Harlem: Found Ways


Wed - Sat, May 24 to Jul 15, 10:00am - 5:00pm


The Ethelbert Cooper Gallery of African and African American Art, 102 Mt Auburn St.

Presented by: The Ethelbert Cooper Gallery of African and African American Art
Admission: Free and open to the public
Exhbition Runs: May 24 - July 15, 2017
Hours: Tuesday-Saturday: 10 AM-5 PM
Opening Reception: May 23, 6 PM
Related event: Dawoud Bey in Conversation with Makeda Best, the new Richard L. Menschel Curator of Photography at Harvard Art Museums: May 24, 12 PM. Register here. 




With the exhibition Harlem: Found Ways, the Cooper Gallery presents artistic visions and engagements specific to Harlem, New York City, in the last decades.
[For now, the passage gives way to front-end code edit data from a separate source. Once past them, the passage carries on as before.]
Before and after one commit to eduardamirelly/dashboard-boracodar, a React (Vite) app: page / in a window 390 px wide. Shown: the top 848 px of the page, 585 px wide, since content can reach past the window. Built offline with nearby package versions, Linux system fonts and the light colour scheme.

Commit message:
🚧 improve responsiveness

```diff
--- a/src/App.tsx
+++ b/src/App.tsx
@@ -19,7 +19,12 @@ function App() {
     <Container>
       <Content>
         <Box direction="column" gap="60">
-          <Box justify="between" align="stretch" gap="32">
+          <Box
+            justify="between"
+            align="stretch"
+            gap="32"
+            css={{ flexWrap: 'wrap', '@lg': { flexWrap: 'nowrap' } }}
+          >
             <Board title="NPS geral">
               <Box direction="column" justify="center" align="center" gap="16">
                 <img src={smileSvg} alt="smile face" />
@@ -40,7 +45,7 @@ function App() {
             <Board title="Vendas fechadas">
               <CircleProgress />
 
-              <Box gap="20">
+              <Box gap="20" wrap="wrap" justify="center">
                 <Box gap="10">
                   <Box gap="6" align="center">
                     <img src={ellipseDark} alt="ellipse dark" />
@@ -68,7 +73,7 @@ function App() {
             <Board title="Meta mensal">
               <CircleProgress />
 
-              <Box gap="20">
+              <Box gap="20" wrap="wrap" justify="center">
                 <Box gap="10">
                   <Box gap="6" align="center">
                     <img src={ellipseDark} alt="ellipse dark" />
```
Each artwork employs a distinct set of inquiries and innovative strategies to explore the Harlem community’s visual heritage as it grapples with the challenges of gentrification. The artists have found ways—urgent, complex, intense, and mindful—to present the tangled threads of dilemma and paradox, memory and memorial, beauty and poignancy, and also instances of disruption and resilience within Harlem’s new realities. Collectively, they offer deeply thoughtful reflections and provocative portrayals of Harlem, allowing us to see it anew in this moment of transformation.

The fifty-five artworks, encompassing photography, mixed media, and installation, are anchored by photographer Dawoud Bey’s two portrait series: the iconic “Harlem USA, 1975–79;” and his recent series of urban landscapes “Harlem Redux, 2014–16.” A selection of works from Abigail DeVille, Glenn Ligon, Howard Tangye, Nari Ward, and Kehinde Wiley, expand and define various emergent issues in the temporal zone located between Bey’s two portrait essays. Found Ways also features a special installation of The Studio Museum in Harlem's project Harlem Postcards, 2000–2017. Please join us!

Featuring the new Amar Gallery; along with the cooperation and support of: Stephen Daiter, art2art, Michel Rein; Lehmann Maupin; Roberts & Tilton, and collector Tom Peters. Our deep appreciation goes to The Studio Museum in Harlem (SMH).

Curated by Vera Ingrid Grant